Each January the WEF host their annual meeting in Davos, Switzerland. In 2014, Christine Lagarde, who was then the managing director of the IMF, called for a ‘reset‘ of monetary policy, the financial sector regulatory environment and structural reforms of global economies.
Lagarde was adamant that a reset was required ‘in the way in which the economy grows around the world‘. Fleshing this out, Lagarde cited the dangers to financial stability due to ‘bubbles developing here and there‘, the over 200 million globally who were unemployed and economic growth being too slow.
Despite these concerns, Lagarde’s view was that fiscal consolidation within national economies was still necessary in order to control spending and ensure the post 2008 ‘recovery‘.
In January 2019 I posted an article that went into detail about the monetary policy aspect of the ‘reset‘ promoted by Lagarde (Monetary Policy ‘Reset’: From Rhetoric to Actuality). I raised how at the time of Lagarde’s intervention the Federal Reserve were tapering their asset purchasing scheme (quantitative easing), introduced in the aftermath of the collapse of Lehman Brothers that triggered the 2008 financial crisis.
Come the end of 2014, the Fed had called a halt entirely to QE. A year later in December 2015, they began to raise interest rates for the first time in over a decade and would later go on to introduce an asset reduction programme where the central bank began to roll off assets from its balance sheet.

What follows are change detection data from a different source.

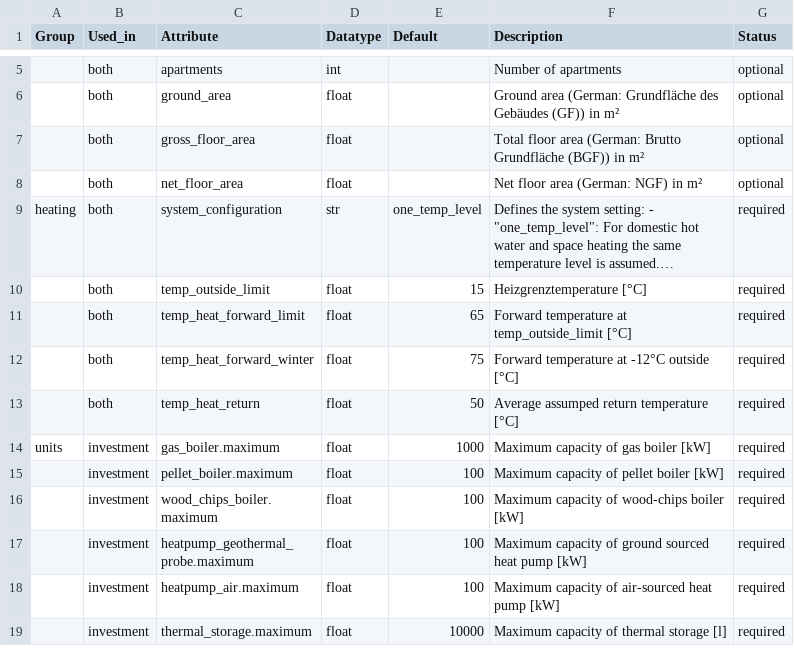
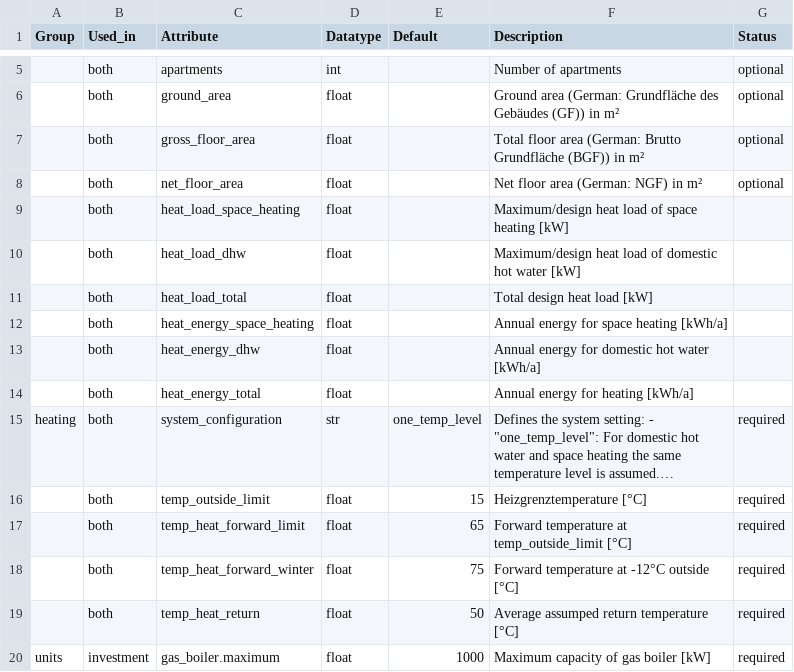
Before and after one commit to quarree100/q100opt, a CSV file: src/q100opt/building_attributes.csv, drawn as a sheet; only a part is shown, gaps mark what is left out; the shorter side is filled out with more unchanged rows; long unchanged cells end in …; the diff names each change by its address in the sheet, - before the commit and + after, or states it on an @@ line.

Commit message:
Add buildings heat load attributes

```diff
--- a/src/q100opt/building_attributes.csv
+++ b/src/q100opt/building_attributes.csv
+row 9:  | both | heat_load_space_heating | float |  | Maximum/design heat load of space heating [kW]
+row 10:  | both | heat_load_dhw | float |  | Maximum/design heat load of domestic hot water [kW]
+row 11:  | both | heat_load_total | float |  | Total design heat load [kW]
+row 12:  | both | heat_energy_space_heating | float |  | Annual energy for space heating [kWh/a]
+row 13:  | both | heat_energy_dhw | float |  | Annual energy for domestic hot water [kWh/a]
+row 14:  | both | heat_energy_total | float |  | Annual energy for heating [kWh/a]
```
Also changed, not shown: 2 other files.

For Lagarde, international cooperation would be essential for a reset to succeed. Without nations cooperating, it would likely be fraught with instability and market turbulence. In an interview with Bloomberg at the time of the WEF meeting, Lagarde stressed the importance of the ‘medium term‘ when it came to achieving the reset:
The short term collides with the medium term but the question is to bring the medium term into the personal, political and corporate equation. And that’s the job of the IMF.